I'll kick off my inaugural BookShelf post with a pan and a recommendation. I know these are supposed to be our "currently reading" posts, but I'm playing catch up, so I'm going with the first two books I dug off my floor that don't feel quite right for standalone reviews. I was going to include my latest guilty pleasure series, but I've decided they're getting a post all of their own (plus they're buried somewhere under a pile of clothes), so I will include just the tiniest of shout outs.
. This book pained me. The premise sounded quite promising - Victorian lady born without a soul uses her unique condition to deal with otherwordly complications accompanied by an umbrella and healthy dose of snark. I heard good buzz in the blogosphere and the cover was kind of cool (I hereby confess, I totally judge books by their covers), so I picked it up at the bookstore. Then I started it. And realized I'd rather be watching The Cutting Edge 4: Fire and Ice (surprisingly good by the way). Or watching paint dry. Or reading anything else.
Short story? The prose felt jerky and strained. That may have been a deliberate authorial choice, but I found the word choice jarring, the dialogue unnatural, and the heroine's perspective offputting. Reading it felt like wearing an ostensibly cute shirt that turns out to be a size too small and made of itchy material. So I stuck it back on the shelf and have since tried to pawn it off on Elizabeth no less than three times. So far no dice, but I'm sure this post will convince her she needs to at least try it.

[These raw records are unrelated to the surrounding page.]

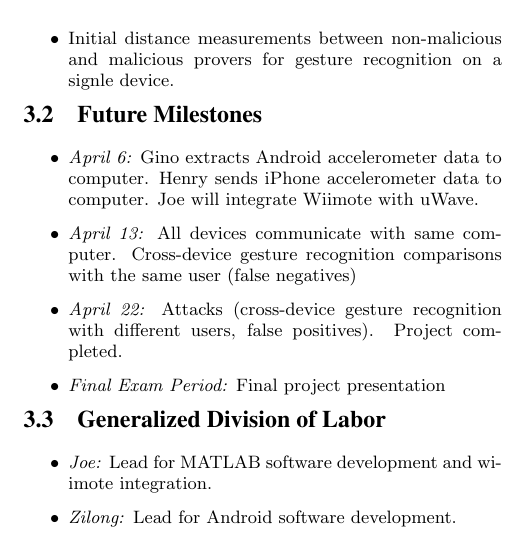
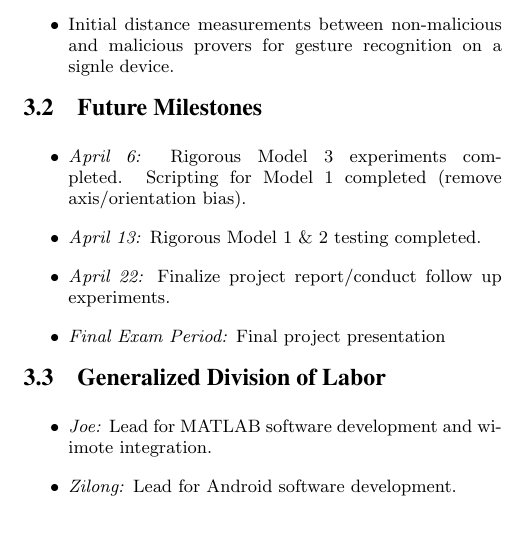
Before and after one commit to GinoLiao/COMP541, a LaTeX paper (Reports/ProgressReport/iotpaper.tex, which reads Reports/ProgressReport/chapters/Proposal-Milestones.tex): part of one column of page 3 of 4, cut so that both start at the same text. The pictures show the PDF file Reports/ProgressReport/iotpaper.pdf that the author committed with the source.

Commit message:
Milestone updates

```diff
--- a/Reports/ProgressReport/chapters/Proposal-Milestones.tex
+++ b/Reports/ProgressReport/chapters/Proposal-Milestones.tex
@@ -14,9 +14,9 @@
 \subsection{Future Milestones}
 
 \begin{itemize}
-\item \emph{April 6:} Gino extracts Android accelerometer data to computer. Henry sends iPhone accelerometer data to computer. Joe will integrate Wiimote with uWave.
-\item \emph{April 13:} All devices communicate with same computer. Cross-device gesture recognition comparisons with the same user (false negatives)
-\item \emph{April 22:} Attacks (cross-device gesture recognition with different users, false positives). Project completed.
+\item \emph{April 6:} Rigorous Model 3 experiments completed. Scripting for Model 1 completed (remove axis/orientation bias).
+\item \emph{April 13:} Rigorous Model 1 \& 2 testing completed.
+\item \emph{April 22:} Finalize project report/conduct follow up experiments.
 \item \emph{Final Exam Period:} Final project presentation
 \end{itemize}
 
```
Also changed, not shown: Reports/ProgressReport/iotpaper.pdf, 2 other files.
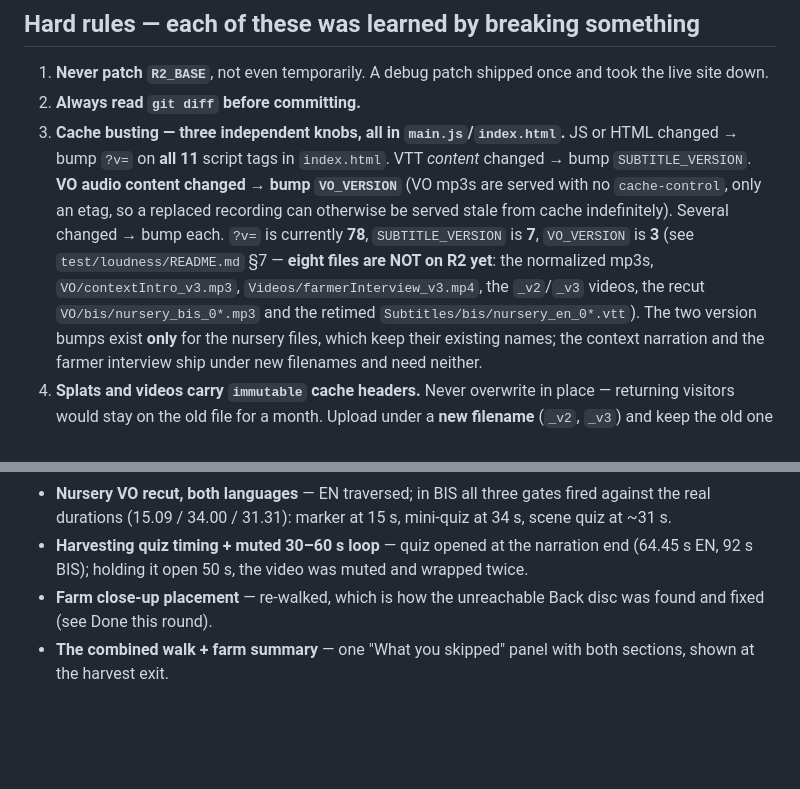
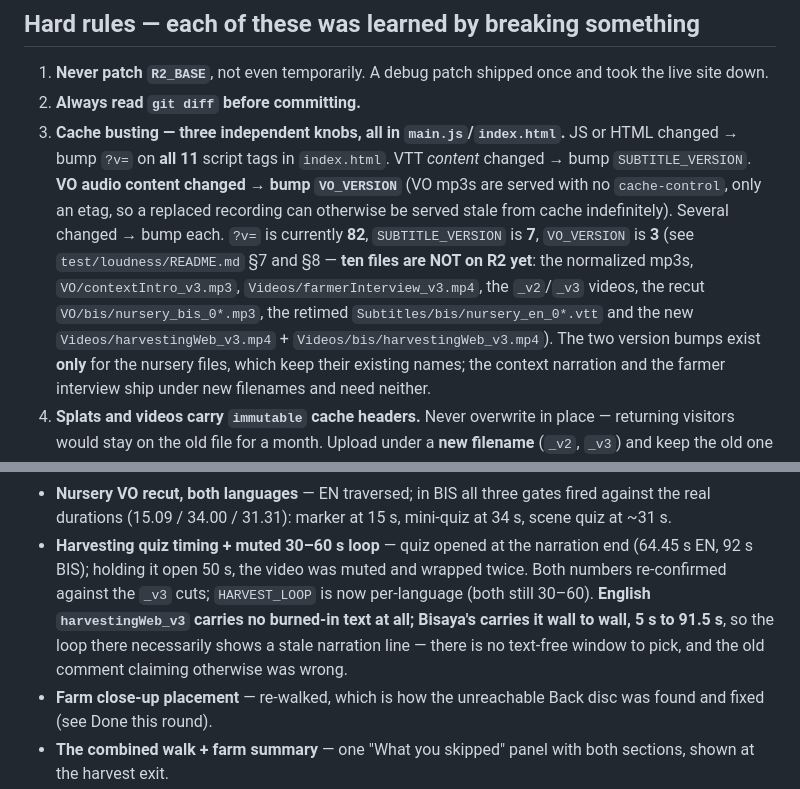
Before and after one commit to bautroandrewulysess-cmyk/Thesis-360-Brand-Environment, a Markdown page: CLAUDE.md, 2 parts joined by grey strips. Rendered like a GitHub page; blank space fills up the shorter version.

Commit message:
document the harvesting v3 round and its upload block
README gains §8: the transcode recipe and measured source-vs-output
figures for both cuts, the true-peak trap (linear=true came out at
-1.39 and -1.32 dBTP, above the -1.5 ceiling, so the audio needs a
second linear=false pass with an alimiter muxed over -c:v copy), what
was re-measured and why nothing changed, and the upload block with its
cache-busted full-GET size check.

Also recorded, because both cost real time: silencedetect finds no
plateau on these cuts since music runs under the voice, so the
narration end came from a 100 ms RMS envelope; and Whisper's "Thank you
for watching!" at 81-85s is a hallucination over flat room tone.

CLAUDE.md: ?v= 78 -> 82, pending-upload count eight -> ten with the two
new videos named, and the harvesting loop note corrected -- English v3
has no burned-in text anywhere while Bisaya's is wall to wall from 5s
to 91.5s, so no text-free loop window exists.

Co-Authored-By: Claude Opus 5 <noreply@anthropic.com>

```diff
--- a/CLAUDE.md
+++ b/CLAUDE.md
@@ -90,11 +90,12 @@ on the buttons.
    VTT *content* changed → bump `SUBTITLE_VERSION`. **VO audio content changed → bump
    `VO_VERSION`** (VO mp3s are served with no `cache-control`, only an etag, so a
    replaced recording can otherwise be served stale from cache indefinitely). Several
-   changed → bump each. `?v=` is currently **78**, `SUBTITLE_VERSION` is **7**,
-   `VO_VERSION` is **3** (see `test/loudness/README.md` §7 — **eight files are NOT on
-   R2 yet**: the normalized mp3s, `VO/contextIntro_v3.mp3`,
+   changed → bump each. `?v=` is currently **82**, `SUBTITLE_VERSION` is **7**,
+   `VO_VERSION` is **3** (see `test/loudness/README.md` §7 and §8 — **ten files are NOT
+   on R2 yet**: the normalized mp3s, `VO/contextIntro_v3.mp3`,
    `Videos/farmerInterview_v3.mp4`, the `_v2`/`_v3` videos, the recut
-   `VO/bis/nursery_bis_0*.mp3` and the retimed `Subtitles/bis/nursery_en_0*.vtt`).
+   `VO/bis/nursery_bis_0*.mp3`, the retimed `Subtitles/bis/nursery_en_0*.vtt` and the
+   new `Videos/harvestingWeb_v3.mp4` + `Videos/bis/harvestingWeb_v3.mp4`).
    The two version bumps exist **only** for the nursery files, which keep their
    existing names; the context narration and the farmer interview ship under new
    filenames and need neither.
@@ -405,6 +406,11 @@ Cleared this round, all by real clicks in the harness:
   scene quiz at ~31 s.
 - **Harvesting quiz timing + muted 30–60 s loop** — quiz opened at the narration end
   (64.45 s EN, 92 s BIS); holding it open 50 s, the video was muted and wrapped twice.
+  Both numbers re-confirmed against the `_v3` cuts; `HARVEST_LOOP` is now per-language
+  (both still 30–60). **English `harvestingWeb_v3` carries no burned-in text at all;
+  Bisaya's carries it wall to wall, 5 s to 91.5 s**, so the loop there necessarily
+  shows a stale narration line — there is no text-free window to pick, and the old
+  comment claiming otherwise was wrong.
 - **Farm close-up placement** — re-walked, which is how the unreachable Back disc was
   found and fixed (see Done this round).
 - **The combined walk + farm summary** — one "What you skipped" panel with both sections,
```
Also changed, not shown: 1 other file.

. This was a book club choice and it reminds me why I do adore my book club. The deadline makes me finish books I might otherwise dawdle over and the discussion makes me think about them more seriously than I would on my own. And Let the Great World Spin is a book that rewards serious thinking (and, you know, finishing it).
Set in New York in the 1970s, it tells a story of interlacing characters, all set against a tightrope walker's journey from one tower of the World Trade Center to the other. Impossible to read without thinking about what happens 20 or so years later and McCann doesn't shy away from the emotional implications of that image of the towers.

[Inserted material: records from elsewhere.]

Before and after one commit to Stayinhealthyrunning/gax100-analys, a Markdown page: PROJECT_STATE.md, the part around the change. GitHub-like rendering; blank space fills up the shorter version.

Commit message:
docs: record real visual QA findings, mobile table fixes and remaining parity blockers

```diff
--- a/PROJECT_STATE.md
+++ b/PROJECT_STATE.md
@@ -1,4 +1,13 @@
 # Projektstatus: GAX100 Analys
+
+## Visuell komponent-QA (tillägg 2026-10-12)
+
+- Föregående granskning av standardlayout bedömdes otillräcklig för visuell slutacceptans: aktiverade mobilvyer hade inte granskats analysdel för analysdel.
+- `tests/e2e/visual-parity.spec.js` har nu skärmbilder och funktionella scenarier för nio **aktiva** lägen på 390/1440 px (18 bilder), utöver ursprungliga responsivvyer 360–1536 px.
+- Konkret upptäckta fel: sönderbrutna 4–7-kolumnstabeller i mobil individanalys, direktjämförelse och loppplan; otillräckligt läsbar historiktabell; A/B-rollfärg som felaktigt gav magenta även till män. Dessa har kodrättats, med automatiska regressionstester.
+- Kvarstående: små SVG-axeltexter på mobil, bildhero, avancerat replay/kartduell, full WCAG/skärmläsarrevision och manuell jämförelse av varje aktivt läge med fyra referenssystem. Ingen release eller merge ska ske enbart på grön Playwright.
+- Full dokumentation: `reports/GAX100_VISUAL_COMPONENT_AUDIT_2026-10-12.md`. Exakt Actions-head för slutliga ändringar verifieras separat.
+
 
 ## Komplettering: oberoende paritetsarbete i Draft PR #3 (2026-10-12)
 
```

The best way I found to describing it to friends was a "humanist", but that's more a comment on the structure of the novel. The story itself is really is a hymn to New York in all of its glorious, and sometimes painful, complications. My favorite section, the second chapter, packed enough of a punch that I found myself crying on the bus when reading it. Which may sound like an odd reason for an enthusiastic recommendation, but if you can bring me to tears on the way to bowling, you are doing something very right.